Dental abrasion, quite simply, involves the wear and tear of the teeth. This results from the rubbing of foreign materials against the oral cavity that are considered abrasive in nature. From speed to repeated use to force, all of these factors can contribute to dental abrasion. Even the hardness of the material that’s brushing against the teeth or gums can contribute to the outcome.
Put another way, abrasion is the progressive loss of hard tooth substances brought about by mechanical actions rather than tooth-on-tooth contact. Commonly associated with incorrect tooth brushing techniques, this often manifests itself at the junction of the root and the tooth.
From toothbrushes to hard foods or ice, dental abrasion can be caused by many things. Some contributing factors can include:
- Improper or too-frequent brushing
- Biting sunflower or pumpkin seeds
- Chewing on ice
- Securing nozzles of pipes between teeth
- Ill-fitting retainers or dentures
- Body modifications, such as triangular tooth morphology
Usually, the materials that cause abrasion are non-dietary in nature, except in the case of seeds and similar hard foods that people may chew on for long periods of time.
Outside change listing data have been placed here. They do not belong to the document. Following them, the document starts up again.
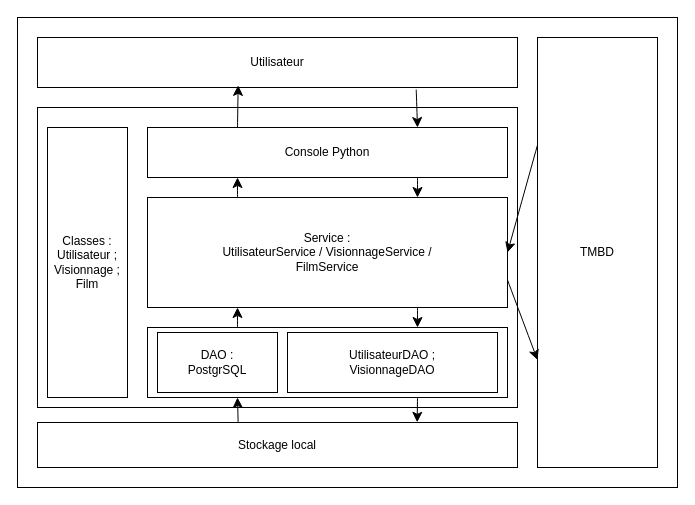
Above: doc/DiagrammeDeCouche.drawio in MathieuENSAI/Projet2A_V2 (draw.io), before the change. Source tidied: cells renumbered, new cells numbered last; positions are measured from the earlier drawing's top-left corner, leaving out a move shared by most shapes. Both pictures are drawn from the tidied source at 100%, with x=0, y=0 at pixel (17, 17).
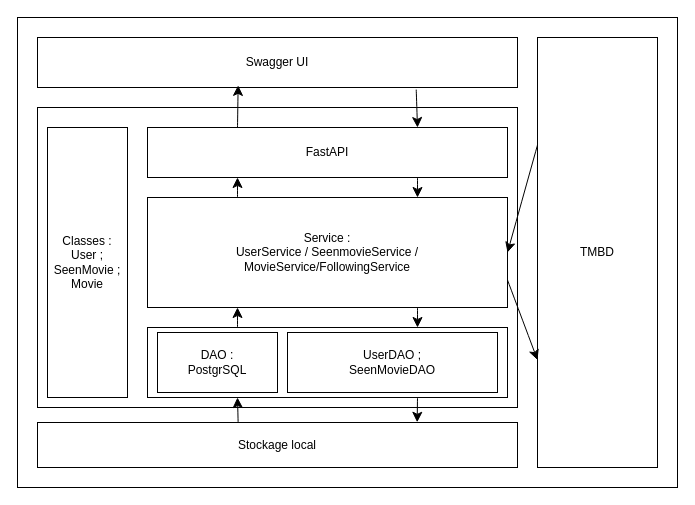
Above is the later version.

Commit message:
Mettre à jour DiagrammeDeCouche.drawio

The edit, as a diff of the source:
```diff
@@
-    <mxCell id="4" value="Utilisateur" style="rounded=0;whiteSpace=wrap;html=1;" parent="1" vertex="1">
+    <mxCell id="4" value="Swagger UI" style="rounded=0;whiteSpace=wrap;html=1;" parent="1" vertex="1">
       <mxGeometry x="20" y="20" width="480" height="50" as="geometry" />
     </mxCell>
@@
-    <mxCell id="7" value="Classes :&lt;div&gt;Utilisateur ;&lt;/div&gt;&lt;div&gt;Visionnage ;&lt;/div&gt;&lt;div&gt;Film&lt;/div&gt;" style="rounded=0;whiteSpace=wrap;html=1;" parent="1" vertex="1">
+    <mxCell id="7" value="Classes :&lt;div&gt;User ;&lt;/div&gt;&lt;div&gt;SeenMovie ;&lt;/div&gt;&lt;div&gt;Movie&lt;/div&gt;" style="rounded=0;whiteSpace=wrap;html=1;" parent="1" vertex="1">
       <mxGeometry x="30" y="110" width="80" height="270" as="geometry" />
     </mxCell>
@@
-    <mxCell id="9" value="Console Python" style="rounded=0;whiteSpace=wrap;html=1;" parent="1" vertex="1">
+    <mxCell id="9" value="FastAPI" style="rounded=0;whiteSpace=wrap;html=1;" parent="1" vertex="1">
       <mxGeometry x="130" y="110" width="360" height="50" as="geometry" />
     </mxCell>
@@
-    <mxCell id="13" value="Service :&lt;div&gt;UtilisateurService / VisionnageService /&lt;/div&gt;&lt;div&gt;FilmService&lt;/div&gt;" style="rounded=0;whiteSpace=wrap;html=1;" parent="1" vertex="1">
+    <mxCell id="13" value="Service :&lt;div&gt;UserService / SeenmovieService /&lt;/div&gt;&lt;div&gt;MovieService/FollowingService&lt;/div&gt;" style="rounded=0;whiteSpace=wrap;html=1;" parent="1" vertex="1">
       <mxGeometry x="130" y="180" width="360" height="110" as="geometry" />
     </mxCell>
@@
-    <mxCell id="22" value="UtilisateurDAO ;&lt;div&gt;VisionnageDAO&lt;/div&gt;" style="rounded=0;whiteSpace=wrap;html=1;" parent="1" vertex="1">
+    <mxCell id="22" value="UserDAO ;&lt;div&gt;SeenMovieDAO&lt;/div&gt;" style="rounded=0;whiteSpace=wrap;html=1;" parent="1" vertex="1">
       <mxGeometry x="270" y="315" width="210" height="60" as="geometry" />
     </mxCell>
```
The location of the wear can vary depending on the origin of the abrasion, as well as the magnitude, speed of development, extent of force, material type, and whether or not there is repeated use of the abrasive material.
You may assume that the more frequently and aggressively you brush your teeth, the cleaner they will be. However, the application of too much pressure can be detrimental to the condition of not only the teeth but surrounding gums. Brushing too hard can weaken the tooth structure’s outer layer, or enamel. You’ll know you have dental abrasion by tell-tale v-shaped notches near the gum line.
There are several ways you can treat dental abrasion. Talk with your dentist about some suggestions. Meanwhile, here are some helpful tips:
- Use a soft-bristled toothbrush, never hard.
- Don’t brush too hard. It’s much more effective to brush slowly and properly.
- Don’t chew on toothpicks and pencils, and don’t bite your nails.
- Ensure removable dental appliances fit properly; ask your dentist to check the fit every time you go in for a visit.
- Schedule regular dental visits at least twice a year for cleanings and possible fluoride treatments, dental bonding or fillings to replace lost tooth structure. Regular visits will also help your dentist detect small problems before they become bigger.
The most important thing you can do to guard against abrasion is to make sure you see your dental professional regularly. Call Redwood Dental today at 800-462-2222.